Just a few more hours before today's game starts. While we've got some time to mull yesterday's brilliant start by Cliff Lee and look forward to Cole Hamels repeating today, here are a few things to think about:
How great would going up 2-0 be for the Phillies? Very. The Phillies have a 1-0 lead in the 5 game division series. Historically, teams up 1-0 have won 70% of division series. As you can imagine, the odds get even better when a team goes up 2-0. They're not insurmountable, but they're pretty close. Since the division series started in 1995, there have been 34 out of 56 in which a team has gone up 2-0. Of those 34 teams, 30 have gone on to win the series. That means teams up 2-0 have won 88% of those series. In fact, 22 of those 34 teams have swept the series. The four unlucky losers were the A's in 2003 (to the Red Sox), the A's in 2001 (to the Yankees), the Indians in 1999 (to the Red Sox), and the Yankees in 1995 (to the Mariners).
How similar has Cole Hamels been in 2009 compared to 2008? Very. Actually, "very" is probably an understatement. If you look in the newspaper, you'll see Hamels had a 3.09 ERA in 2008 and a 4.32 ERA this year. An informed columnist might even tell you Hamels allowed 1.09 baserunners per inning last year compared to 1.29 this year. So how has he been so similar in the two years? These numbers depend on fielding, and Hamels was incredibly lucky in that department last year and not so lucky this year. Digging deeper than newspaper numbers shows us this. His BABIP last year was .270 compared to .325 this year. That means 5.5% more balls in play went for hits this year compared to last year. Hamels' home run rate was nearly identical (1.11 HR/9 last year compared to 1.12 this year) while he improved his walk rate (2.10 BB/9 last year compared to 2.00 this year) and strikeout rate (7.76 K/9 last year compared to 7.81 K/9 this year). Put this all together and his FIP (fielding independent ERA) was 3.72 last year and 3.72 again this year. What's this mean? The Cole Hamels who takes the mound today will be the same Cole Hamels as the Cole Hamels who dominated the playoffs last year. In fact, if you care most about strikeout, walk, and home run rates, this year's version may even be slightly better.

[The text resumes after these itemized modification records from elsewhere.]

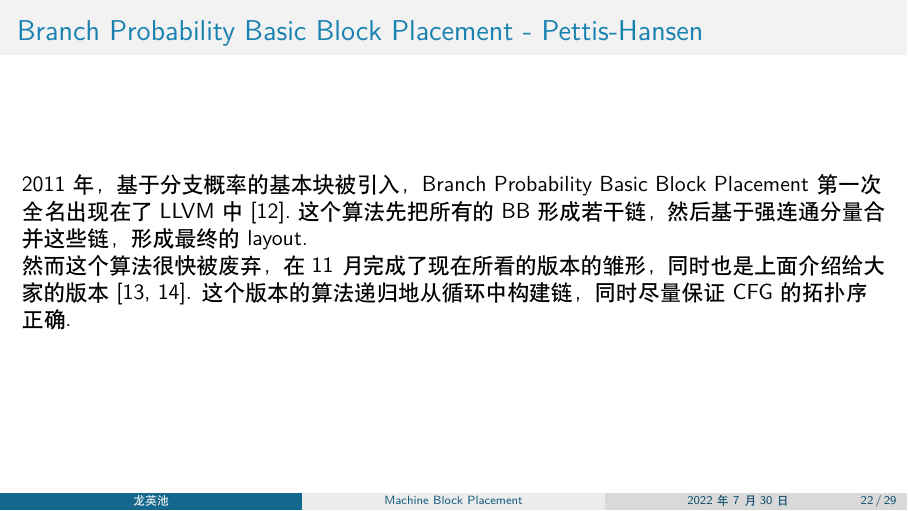
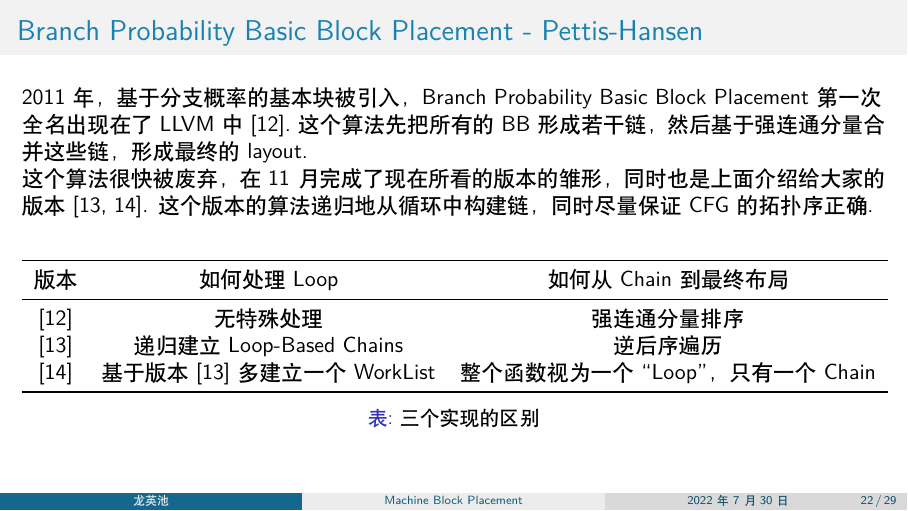
Before and after one commit to inclyc/MachineBlockPlacement, LaTeX slides (main.tex, which reads sections/llvm_placement.tex): page 22 of 29. Compiled offline with XeLaTeX; a missing font is replaced by an installed copy or a similar font.

Commit message:
add a table to frame bpbbp

```diff
--- a/sections/llvm_placement.tex
+++ b/sections/llvm_placement.tex
@@ -46,12 +46,22 @@
 \begin{frame}
     \frametitle{Branch Probability Basic Block Placement - Pettis-Hansen}
 
-    2011年，基于分支概率的基本块被引入，Branch Probability Basic Block Placement 第一次全名出现在了LLVM中 \cite{llvmmachineblockplacementintro2011}.这个算法先把所有的 BB 形成若干链，然后基于强连通分量合并这些链，形成最终的layout.
+    2011 年，基于分支概率的基本块被引入，Branch Probability Basic Block Placement 第一次全名出现在了 LLVM 中 \cite{llvmmachineblockplacementintro2011}.这个算法先把所有的 BB 形成若干链，然后基于强连通分量合并这些链，形成最终的layout.
 
-    然而这个算法很快被废弃，在11月完成了现在所看的版本的雏形，同时也是上面介绍给大家的版本 \cite{llvmmachineblockplacementimporve2011-1, llvmmachineblockplacementimporve2011-2}. 这个版本的算法递归地从循环中构建链，同时尽量保证 CFG 的拓扑序正确.
+    这个算法很快被废弃，在 11 月完成了现在所看的版本的雏形，同时也是上面介绍给大家的版本 \cite{llvmmachineblockplacementimporve2011-1, llvmmachineblockplacementimporve2011-2}. 这个版本的算法递归地从循环中构建链，同时尽量保证 CFG 的拓扑序正确.
 
-
-
+    \begin{table}
+        \begin{tabular}{ccc}
+            \toprule
+            版本                                            & 如何处理 Loop                                                         & 如何从 Chain 到最终布局            \\
+            \midrule
+            \cite{llvmmachineblockplacementintro2011}     & 无特殊处理                                                             & 强连通分量排序                    \\
+            \cite{llvmmachineblockplacementimporve2011-1} & 递归建立 Loop-Based Chains                                            & 逆后序遍历                      \\
+            \cite{llvmmachineblockplacementimporve2011-2} & 基于版本 \cite{llvmmachineblockplacementimporve2011-1} 多建立一个 WorkList & 整个函数视为一个``Loop''，只有一个Chain \\
+            \bottomrule
+        \end{tabular}
+        \caption{三个实现的区别}
+    \end{table}
 
 \end{frame}
 
```
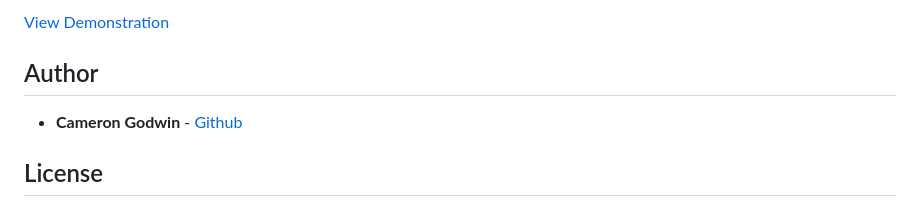
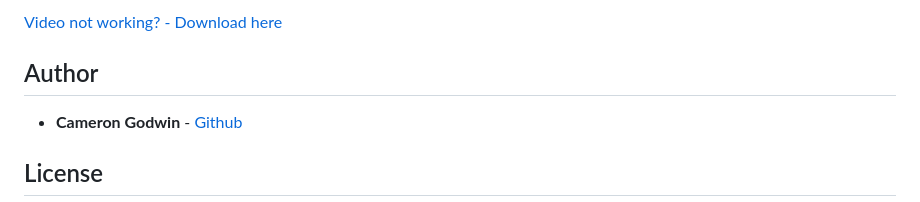
Before and after one commit to GodwinCameron/2023-DV200-Term2-Hospicare, a Markdown page: README.md, the part around the change printed below. GitHub-like rendering.

```diff
--- a/README.md
+++ b/README.md
@@ -183,5 +184,5 @@ Future functionality that I would hope to see come to this project.
 
-[View Demonstration](video.mp4)
+[Video not working? - Download here](video.mp4)
 
 
 
```
Also changed, not shown: other parts of README.md (+5 -4 lines).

- How nice is it that the Rockies have such a lefty-leaning lineup? Very. I covered this yesterday, but it's worth repeating. The Rockies have a .791 OPS against righties but just a .765 OPS against lefties. Lefties hit just .191 yesterday against Cliff Lee. They're going to flail again today against Hamels. This year, Hamels gave up a .767 OPS to righties but just a .711 OPS to lefties. Add in that Hamels held all opponents to a .698 OPS at CBP this year, and we have a dominant outing in the works. Worried that Hamels faced the Rockies earlier this year and gave up 7 earned runs in 3.2 innings? Don't be. That game was Hamels' first game back from the DL when he was still working out kinks (and was a stupid game for Manuel to pitch him in to kick off his year!).
Enjoy Game 2 in a few hours!